[Stored items]
┄┄┄┄┄┄┄┄┄┄

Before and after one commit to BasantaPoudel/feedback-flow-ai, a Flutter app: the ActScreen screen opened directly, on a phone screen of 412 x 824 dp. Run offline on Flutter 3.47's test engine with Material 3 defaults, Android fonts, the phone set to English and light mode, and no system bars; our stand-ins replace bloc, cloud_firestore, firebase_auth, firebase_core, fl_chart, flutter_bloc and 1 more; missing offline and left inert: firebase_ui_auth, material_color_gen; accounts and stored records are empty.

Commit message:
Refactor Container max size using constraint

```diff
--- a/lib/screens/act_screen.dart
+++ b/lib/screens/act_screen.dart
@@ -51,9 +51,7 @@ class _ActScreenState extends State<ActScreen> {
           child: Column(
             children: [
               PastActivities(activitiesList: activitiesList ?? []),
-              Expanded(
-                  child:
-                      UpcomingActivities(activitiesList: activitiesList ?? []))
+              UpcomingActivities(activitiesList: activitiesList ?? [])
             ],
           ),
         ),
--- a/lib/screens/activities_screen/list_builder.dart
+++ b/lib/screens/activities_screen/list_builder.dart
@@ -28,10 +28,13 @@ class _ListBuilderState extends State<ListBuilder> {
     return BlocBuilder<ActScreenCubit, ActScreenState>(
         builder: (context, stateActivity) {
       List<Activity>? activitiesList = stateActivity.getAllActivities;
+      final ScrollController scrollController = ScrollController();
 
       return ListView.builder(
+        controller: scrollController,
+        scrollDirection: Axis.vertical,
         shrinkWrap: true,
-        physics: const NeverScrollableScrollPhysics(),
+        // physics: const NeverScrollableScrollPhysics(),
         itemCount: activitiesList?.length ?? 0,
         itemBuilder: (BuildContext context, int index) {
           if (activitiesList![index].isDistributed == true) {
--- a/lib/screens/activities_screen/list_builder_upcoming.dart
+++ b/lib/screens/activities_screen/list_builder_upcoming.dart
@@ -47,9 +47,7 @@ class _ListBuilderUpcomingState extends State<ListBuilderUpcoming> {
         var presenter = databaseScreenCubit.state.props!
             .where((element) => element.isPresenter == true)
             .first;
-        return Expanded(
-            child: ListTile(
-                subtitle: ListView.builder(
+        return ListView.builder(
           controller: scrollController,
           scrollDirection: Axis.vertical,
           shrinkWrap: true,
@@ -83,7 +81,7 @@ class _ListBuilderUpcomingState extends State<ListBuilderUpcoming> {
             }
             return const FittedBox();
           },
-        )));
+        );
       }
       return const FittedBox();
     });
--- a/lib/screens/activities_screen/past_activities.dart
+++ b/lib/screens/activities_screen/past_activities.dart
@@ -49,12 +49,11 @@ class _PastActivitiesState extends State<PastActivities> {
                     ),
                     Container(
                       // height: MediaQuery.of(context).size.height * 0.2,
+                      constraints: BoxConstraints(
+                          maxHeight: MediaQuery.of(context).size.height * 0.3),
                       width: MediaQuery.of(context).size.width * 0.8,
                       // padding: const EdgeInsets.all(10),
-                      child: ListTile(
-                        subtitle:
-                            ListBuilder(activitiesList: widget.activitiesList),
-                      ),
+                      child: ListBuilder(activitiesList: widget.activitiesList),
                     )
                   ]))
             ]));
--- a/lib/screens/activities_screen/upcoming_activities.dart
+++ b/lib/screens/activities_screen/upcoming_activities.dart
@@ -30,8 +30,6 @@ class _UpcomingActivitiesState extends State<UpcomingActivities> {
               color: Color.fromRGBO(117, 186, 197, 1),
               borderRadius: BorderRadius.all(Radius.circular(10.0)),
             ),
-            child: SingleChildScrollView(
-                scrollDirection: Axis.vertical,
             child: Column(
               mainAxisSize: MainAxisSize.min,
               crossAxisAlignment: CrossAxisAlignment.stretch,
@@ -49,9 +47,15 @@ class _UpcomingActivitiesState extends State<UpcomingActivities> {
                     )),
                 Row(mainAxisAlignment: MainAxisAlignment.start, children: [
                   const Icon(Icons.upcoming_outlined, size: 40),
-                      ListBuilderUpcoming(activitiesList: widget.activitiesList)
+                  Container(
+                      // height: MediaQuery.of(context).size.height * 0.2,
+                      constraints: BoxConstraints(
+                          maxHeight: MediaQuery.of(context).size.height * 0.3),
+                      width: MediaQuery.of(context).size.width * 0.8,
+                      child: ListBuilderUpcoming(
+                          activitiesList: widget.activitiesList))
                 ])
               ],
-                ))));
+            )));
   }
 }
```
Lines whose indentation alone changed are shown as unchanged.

┄┄┄┄┄┄┄┄┄┄

ABOUT THIS TASK ::
Please output each entry above exactly, leaving nothing out.

COMPLETED EXERCISE ::
Before and after one commit to BasantaPoudel/feedback-flow-ai, a Flutter app: the ActScreen screen opened directly, on a phone screen of 412 x 824 dp. Run offline on Flutter 3.47's test engine with Material 3 defaults, Android fonts, the phone set to English and light mode, and no system bars; our stand-ins replace bloc, cloud_firestore, firebase_auth, firebase_core, fl_chart, flutter_bloc and 1 more; missing offline and left inert: firebase_ui_auth, material_color_gen; accounts and stored records are empty.

Commit message:
Refactor Container max size using constraint

```diff
--- a/lib/screens/act_screen.dart
+++ b/lib/screens/act_screen.dart
@@ -51,9 +51,7 @@ class _ActScreenState extends State<ActScreen> {
           child: Column(
             children: [
               PastActivities(activitiesList: activitiesList ?? []),
-              Expanded(
-                  child:
-                      UpcomingActivities(activitiesList: activitiesList ?? []))
+              UpcomingActivities(activitiesList: activitiesList ?? [])
             ],
           ),
         ),
--- a/lib/screens/activities_screen/list_builder.dart
+++ b/lib/screens/activities_screen/list_builder.dart
@@ -28,10 +28,13 @@ class _ListBuilderState extends State<ListBuilder> {
     return BlocBuilder<ActScreenCubit, ActScreenState>(
         builder: (context, stateActivity) {
       List<Activity>? activitiesList = stateActivity.getAllActivities;
+      final ScrollController scrollController = ScrollController();
 
       return ListView.builder(
+        controller: scrollController,
+        scrollDirection: Axis.vertical,
         shrinkWrap: true,
-        physics: const NeverScrollableScrollPhysics(),
+        // physics: const NeverScrollableScrollPhysics(),
         itemCount: activitiesList?.length ?? 0,
         itemBuilder: (BuildContext context, int index) {
           if (activitiesList![index].isDistributed == true) {
--- a/lib/screens/activities_screen/list_builder_upcoming.dart
+++ b/lib/screens/activities_screen/list_builder_upcoming.dart
@@ -47,9 +47,7 @@ class _ListBuilderUpcomingState extends State<ListBuilderUpcoming> {
         var presenter = databaseScreenCubit.state.props!
             .where((element) => element.isPresenter == true)
             .first;
-        return Expanded(
-            child: ListTile(
-                subtitle: ListView.builder(
+        return ListView.builder(
           controller: scrollController,
           scrollDirection: Axis.vertical,
           shrinkWrap: true,
@@ -83,7 +81,7 @@ class _ListBuilderUpcomingState extends State<ListBuilderUpcoming> {
             }
             return const FittedBox();
           },
-        )));
+        );
       }
       return const FittedBox();
     });
--- a/lib/screens/activities_screen/past_activities.dart
+++ b/lib/screens/activities_screen/past_activities.dart
@@ -49,12 +49,11 @@ class _PastActivitiesState extends State<PastActivities> {
                     ),
                     Container(
                       // height: MediaQuery.of(context).size.height * 0.2,
+                      constraints: BoxConstraints(
+                          maxHeight: MediaQuery.of(context).size.height * 0.3),
                       width: MediaQuery.of(context).size.width * 0.8,
                       // padding: const EdgeInsets.all(10),
-                      child: ListTile(
-                        subtitle:
-                            ListBuilder(activitiesList: widget.activitiesList),
-                      ),
+                      child: ListBuilder(activitiesList: widget.activitiesList),
                     )
                   ]))
             ]));
--- a/lib/screens/activities_screen/upcoming_activities.dart
+++ b/lib/screens/activities_screen/upcoming_activities.dart
@@ -30,8 +30,6 @@ class _UpcomingActivitiesState extends State<UpcomingActivities> {
               color: Color.fromRGBO(117, 186, 197, 1),
               borderRadius: BorderRadius.all(Radius.circular(10.0)),
             ),
-            child: SingleChildScrollView(
-                scrollDirection: Axis.vertical,
             child: Column(
               mainAxisSize: MainAxisSize.min,
               crossAxisAlignment: CrossAxisAlignment.stretch,
@@ -49,9 +47,15 @@ class _UpcomingActivitiesState extends State<UpcomingActivities> {
                     )),
                 Row(mainAxisAlignment: MainAxisAlignment.start, children: [
                   const Icon(Icons.upcoming_outlined, size: 40),
-                      ListBuilderUpcoming(activitiesList: widget.activitiesList)
+                  Container(
+                      // height: MediaQuery.of(context).size.height * 0.2,
+                      constraints: BoxConstraints(
+                          maxHeight: MediaQuery.of(context).size.height * 0.3),
+                      width: MediaQuery.of(context).size.width * 0.8,
+                      child: ListBuilderUpcoming(
+                          activitiesList: widget.activitiesList))
                 ])
               ],
-                ))));
+            )));
   }
 }
```
Lines whose indentation alone changed are shown as unchanged.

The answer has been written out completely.